Part of the book: Vegetable Crops
Tomato production in Africa has increased due to increased population, rising consumer demands for nutritious and healthy food and potential use of improved technologies. Demand-led’ plant breeding puts producers and consumers at the heart of research and development involving stakeholders even before the research starts. These ‘stakeholders’ are not only farmers but key actors along the tomato value chain. They influence how the tomato is traded as: fresh food and processing product. This chapter focuses on different approaches to fast-track tomato breeding so as to contribute to the transformation of African agriculture by enabling small scale farmers to compete in local and regional markets, by increasing the availability and adoption of high performing tomato varieties that meet market demands. It further outlines development of varieties that meet farmer needs, consumer preferences, and market demand in Africa.
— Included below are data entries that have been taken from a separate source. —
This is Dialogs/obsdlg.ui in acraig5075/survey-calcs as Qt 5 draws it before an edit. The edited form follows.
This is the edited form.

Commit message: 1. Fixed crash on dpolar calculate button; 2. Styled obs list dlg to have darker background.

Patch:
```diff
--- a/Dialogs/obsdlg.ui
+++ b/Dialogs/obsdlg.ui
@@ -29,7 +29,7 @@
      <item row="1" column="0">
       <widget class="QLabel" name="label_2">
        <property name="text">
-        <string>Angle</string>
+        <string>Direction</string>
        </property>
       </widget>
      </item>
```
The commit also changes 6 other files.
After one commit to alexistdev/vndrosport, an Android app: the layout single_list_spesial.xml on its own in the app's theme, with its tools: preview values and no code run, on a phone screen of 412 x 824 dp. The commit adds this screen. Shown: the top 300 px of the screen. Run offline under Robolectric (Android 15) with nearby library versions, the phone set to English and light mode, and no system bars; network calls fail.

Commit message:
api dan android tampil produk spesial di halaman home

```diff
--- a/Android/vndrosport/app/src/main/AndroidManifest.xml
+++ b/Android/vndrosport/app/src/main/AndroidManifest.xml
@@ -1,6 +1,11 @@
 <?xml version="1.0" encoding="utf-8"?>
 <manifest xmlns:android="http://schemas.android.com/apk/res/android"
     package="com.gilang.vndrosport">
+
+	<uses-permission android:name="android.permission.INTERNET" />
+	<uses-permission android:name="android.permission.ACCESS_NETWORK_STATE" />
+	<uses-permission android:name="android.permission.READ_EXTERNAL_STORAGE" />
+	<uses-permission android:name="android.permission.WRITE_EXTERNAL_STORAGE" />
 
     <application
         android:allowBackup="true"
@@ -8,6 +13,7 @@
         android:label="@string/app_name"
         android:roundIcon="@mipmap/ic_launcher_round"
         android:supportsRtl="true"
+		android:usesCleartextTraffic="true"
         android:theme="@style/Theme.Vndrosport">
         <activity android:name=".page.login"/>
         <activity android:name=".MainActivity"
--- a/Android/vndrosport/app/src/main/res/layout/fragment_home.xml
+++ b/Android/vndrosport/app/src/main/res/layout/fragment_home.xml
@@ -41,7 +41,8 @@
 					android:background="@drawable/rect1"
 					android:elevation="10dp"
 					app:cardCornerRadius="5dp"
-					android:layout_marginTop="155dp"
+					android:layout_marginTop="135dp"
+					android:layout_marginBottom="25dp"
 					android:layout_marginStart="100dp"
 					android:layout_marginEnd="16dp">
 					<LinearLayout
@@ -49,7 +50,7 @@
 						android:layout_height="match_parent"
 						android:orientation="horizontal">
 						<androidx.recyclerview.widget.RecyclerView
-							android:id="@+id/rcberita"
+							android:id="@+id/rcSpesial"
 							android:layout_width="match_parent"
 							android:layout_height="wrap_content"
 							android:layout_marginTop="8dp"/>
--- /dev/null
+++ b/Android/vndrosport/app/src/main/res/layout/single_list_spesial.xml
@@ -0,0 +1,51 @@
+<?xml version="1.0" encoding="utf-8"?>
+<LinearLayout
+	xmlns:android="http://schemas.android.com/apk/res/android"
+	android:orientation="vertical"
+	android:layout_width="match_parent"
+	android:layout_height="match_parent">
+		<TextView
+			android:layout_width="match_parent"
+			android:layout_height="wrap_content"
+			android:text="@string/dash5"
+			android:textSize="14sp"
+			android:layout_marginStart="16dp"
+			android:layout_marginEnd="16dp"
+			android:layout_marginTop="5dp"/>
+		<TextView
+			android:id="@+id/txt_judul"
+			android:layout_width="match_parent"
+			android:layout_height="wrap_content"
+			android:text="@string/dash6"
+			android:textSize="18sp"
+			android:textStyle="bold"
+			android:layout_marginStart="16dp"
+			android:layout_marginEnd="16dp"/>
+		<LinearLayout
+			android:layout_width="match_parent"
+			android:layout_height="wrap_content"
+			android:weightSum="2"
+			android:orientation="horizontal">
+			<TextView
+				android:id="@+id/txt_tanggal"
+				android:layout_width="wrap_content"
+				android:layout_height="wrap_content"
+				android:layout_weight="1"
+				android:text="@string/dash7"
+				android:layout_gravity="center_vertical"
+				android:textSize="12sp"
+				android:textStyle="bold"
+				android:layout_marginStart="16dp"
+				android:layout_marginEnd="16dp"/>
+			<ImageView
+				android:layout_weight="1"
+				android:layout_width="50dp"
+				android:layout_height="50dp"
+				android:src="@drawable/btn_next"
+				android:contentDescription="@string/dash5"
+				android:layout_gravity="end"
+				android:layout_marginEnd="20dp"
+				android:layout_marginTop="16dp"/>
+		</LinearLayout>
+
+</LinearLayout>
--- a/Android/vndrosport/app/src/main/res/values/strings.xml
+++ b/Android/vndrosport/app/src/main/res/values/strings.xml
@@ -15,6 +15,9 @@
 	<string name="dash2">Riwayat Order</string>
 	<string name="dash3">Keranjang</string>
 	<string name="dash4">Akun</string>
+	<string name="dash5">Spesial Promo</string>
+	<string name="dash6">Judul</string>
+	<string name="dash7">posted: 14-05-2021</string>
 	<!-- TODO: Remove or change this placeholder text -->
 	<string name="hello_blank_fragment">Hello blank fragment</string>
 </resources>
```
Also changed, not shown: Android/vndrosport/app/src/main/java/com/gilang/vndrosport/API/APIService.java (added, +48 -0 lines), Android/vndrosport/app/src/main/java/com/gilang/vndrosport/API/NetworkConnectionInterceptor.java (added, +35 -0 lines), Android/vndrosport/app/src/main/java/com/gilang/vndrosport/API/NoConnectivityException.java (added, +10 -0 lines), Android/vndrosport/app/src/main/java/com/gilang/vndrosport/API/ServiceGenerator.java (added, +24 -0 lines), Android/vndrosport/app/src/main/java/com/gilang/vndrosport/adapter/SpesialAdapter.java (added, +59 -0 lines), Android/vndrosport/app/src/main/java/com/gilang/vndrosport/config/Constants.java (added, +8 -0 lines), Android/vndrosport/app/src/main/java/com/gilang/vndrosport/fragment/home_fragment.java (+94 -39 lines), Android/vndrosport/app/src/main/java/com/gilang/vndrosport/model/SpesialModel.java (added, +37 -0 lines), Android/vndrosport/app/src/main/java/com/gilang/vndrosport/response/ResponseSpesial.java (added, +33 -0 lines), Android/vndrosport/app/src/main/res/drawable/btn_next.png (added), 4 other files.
These new varieties are designed to meet client needs by connecting plant breeders with crop value chains, seed distribution organizations, and encouraging enterprise and entrepreneurship in transforming agriculture in Africa. Lastly, it outlines the prospects and challenges associated with demand-led breeding of tomato and offers suggestions to increase food security in Africa.
Part of the book: Tomato